### INSTRUCTIONS TO FOLLOW
Note each line in the data holding the string "black" and report it.

DATA PROVIDED Block Start

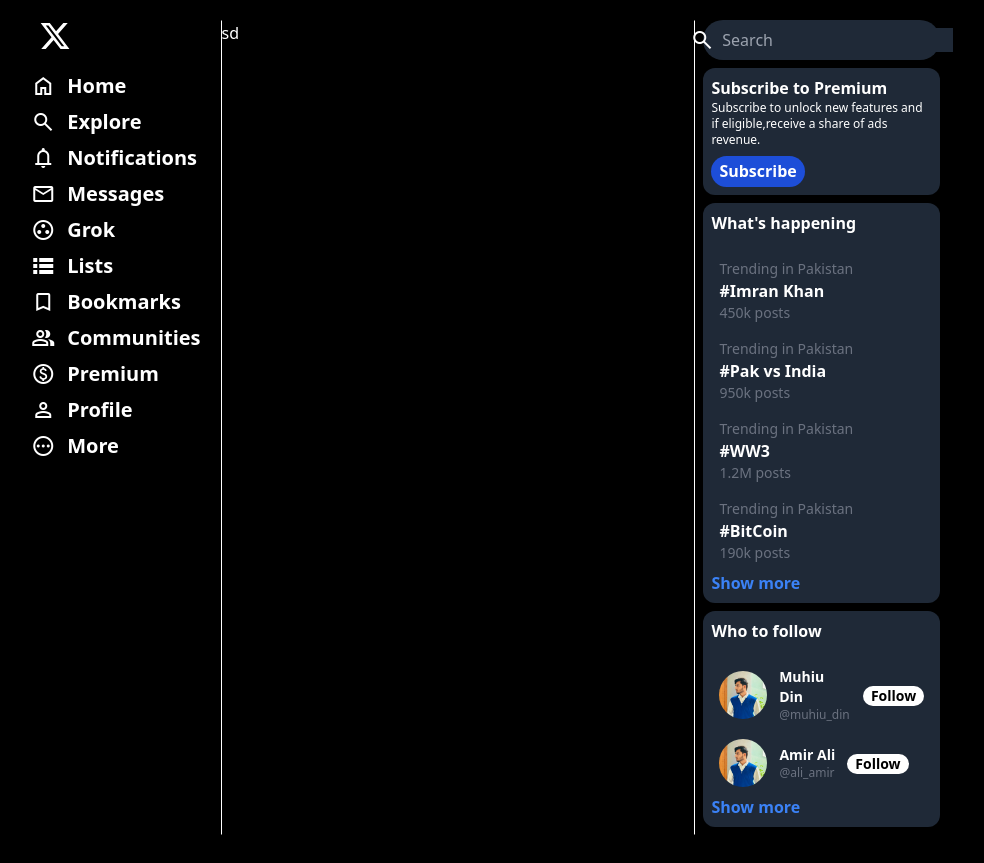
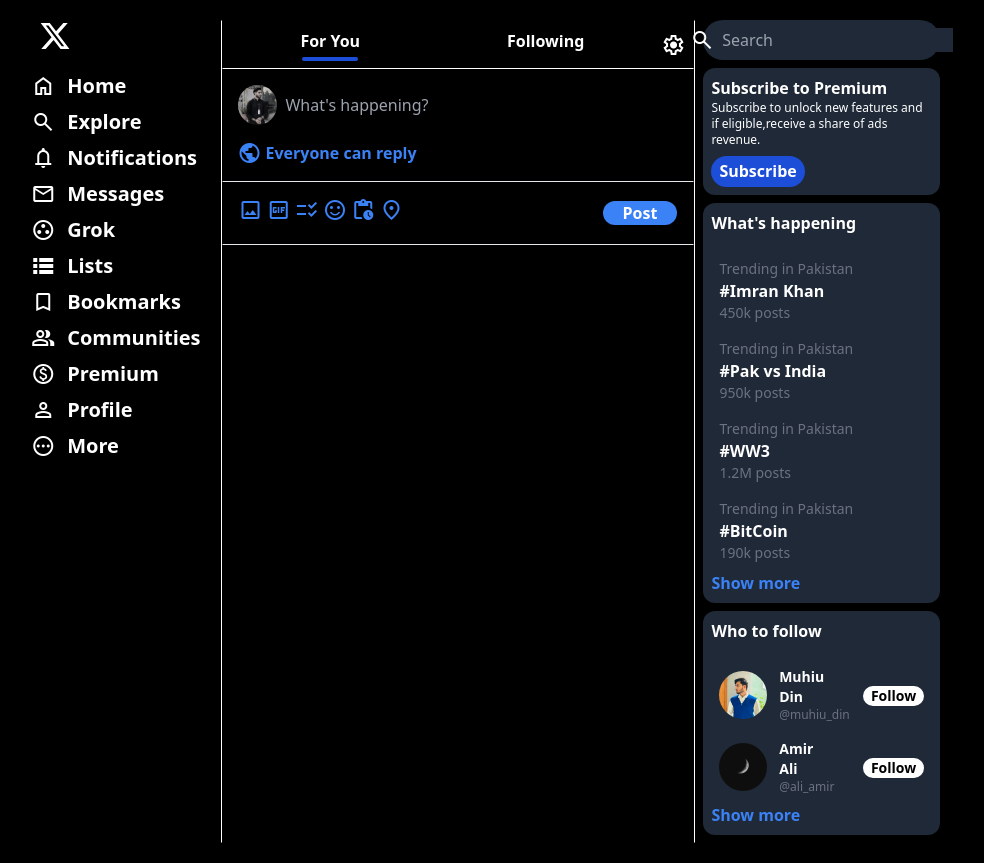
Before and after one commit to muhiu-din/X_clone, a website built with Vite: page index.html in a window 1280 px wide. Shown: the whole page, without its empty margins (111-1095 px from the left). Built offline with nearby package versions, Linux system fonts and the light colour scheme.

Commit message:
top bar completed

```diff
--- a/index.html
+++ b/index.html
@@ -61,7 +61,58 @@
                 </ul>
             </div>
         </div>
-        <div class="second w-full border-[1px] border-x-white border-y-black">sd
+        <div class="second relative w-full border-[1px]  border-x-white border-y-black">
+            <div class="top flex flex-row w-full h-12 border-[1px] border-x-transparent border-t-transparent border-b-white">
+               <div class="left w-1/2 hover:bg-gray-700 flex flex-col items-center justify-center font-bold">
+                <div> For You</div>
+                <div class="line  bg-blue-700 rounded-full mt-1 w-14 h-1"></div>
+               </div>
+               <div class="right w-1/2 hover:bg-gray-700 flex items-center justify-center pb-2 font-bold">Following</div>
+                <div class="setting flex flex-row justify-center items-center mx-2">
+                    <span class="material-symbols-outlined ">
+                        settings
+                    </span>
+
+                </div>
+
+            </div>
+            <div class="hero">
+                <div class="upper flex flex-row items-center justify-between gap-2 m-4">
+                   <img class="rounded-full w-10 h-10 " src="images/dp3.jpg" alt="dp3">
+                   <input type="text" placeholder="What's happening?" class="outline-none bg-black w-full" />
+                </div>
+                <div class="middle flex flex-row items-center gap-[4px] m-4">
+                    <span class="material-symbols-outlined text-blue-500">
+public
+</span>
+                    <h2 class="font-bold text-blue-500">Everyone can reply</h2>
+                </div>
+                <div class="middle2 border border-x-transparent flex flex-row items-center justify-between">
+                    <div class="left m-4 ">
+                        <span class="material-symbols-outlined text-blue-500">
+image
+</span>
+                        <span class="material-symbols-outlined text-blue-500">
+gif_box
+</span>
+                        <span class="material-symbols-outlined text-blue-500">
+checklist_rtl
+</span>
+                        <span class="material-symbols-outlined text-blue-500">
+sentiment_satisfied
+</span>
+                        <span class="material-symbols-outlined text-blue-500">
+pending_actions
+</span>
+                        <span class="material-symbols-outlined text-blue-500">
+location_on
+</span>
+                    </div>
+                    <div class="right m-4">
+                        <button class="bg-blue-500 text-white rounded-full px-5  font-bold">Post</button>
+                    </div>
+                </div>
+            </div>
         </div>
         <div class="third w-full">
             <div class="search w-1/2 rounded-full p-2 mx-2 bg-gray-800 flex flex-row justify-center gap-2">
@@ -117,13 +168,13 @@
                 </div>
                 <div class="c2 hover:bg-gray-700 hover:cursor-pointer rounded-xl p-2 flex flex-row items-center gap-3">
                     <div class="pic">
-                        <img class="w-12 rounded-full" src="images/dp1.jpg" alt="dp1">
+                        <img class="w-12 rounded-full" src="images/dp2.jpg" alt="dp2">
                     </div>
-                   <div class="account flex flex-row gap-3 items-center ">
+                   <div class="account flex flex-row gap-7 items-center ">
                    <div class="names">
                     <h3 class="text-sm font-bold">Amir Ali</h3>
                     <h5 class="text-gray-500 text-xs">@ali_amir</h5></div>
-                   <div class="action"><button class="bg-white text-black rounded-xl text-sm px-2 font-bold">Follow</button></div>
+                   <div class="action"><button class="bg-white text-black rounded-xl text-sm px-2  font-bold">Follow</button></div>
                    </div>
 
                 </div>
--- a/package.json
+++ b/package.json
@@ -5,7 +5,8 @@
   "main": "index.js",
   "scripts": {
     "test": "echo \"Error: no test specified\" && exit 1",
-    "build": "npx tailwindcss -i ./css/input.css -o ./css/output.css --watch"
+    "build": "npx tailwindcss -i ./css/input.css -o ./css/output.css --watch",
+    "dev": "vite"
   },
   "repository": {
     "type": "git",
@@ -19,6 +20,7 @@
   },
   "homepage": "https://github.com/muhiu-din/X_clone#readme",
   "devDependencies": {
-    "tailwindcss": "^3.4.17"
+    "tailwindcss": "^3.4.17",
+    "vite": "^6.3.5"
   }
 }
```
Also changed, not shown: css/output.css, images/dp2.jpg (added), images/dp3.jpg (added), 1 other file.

DATA PROVIDED Block End

### ANSWER TO THIS TASK
-        <div class="second w-full border-[1px] border-x-white border-y-black">sd
+        <div class="second relative w-full border-[1px]  border-x-white border-y-black">
+                   <input type="text" placeholder="What's happening?" class="outline-none bg-black w-full" />
-                   <div class="action"><button class="bg-white text-black rounded-xl text-sm px-2 font-bold">Follow</button></div>
+                   <div class="action"><button class="bg-white text-black rounded-xl text-sm px-2  font-bold">Follow</button></div>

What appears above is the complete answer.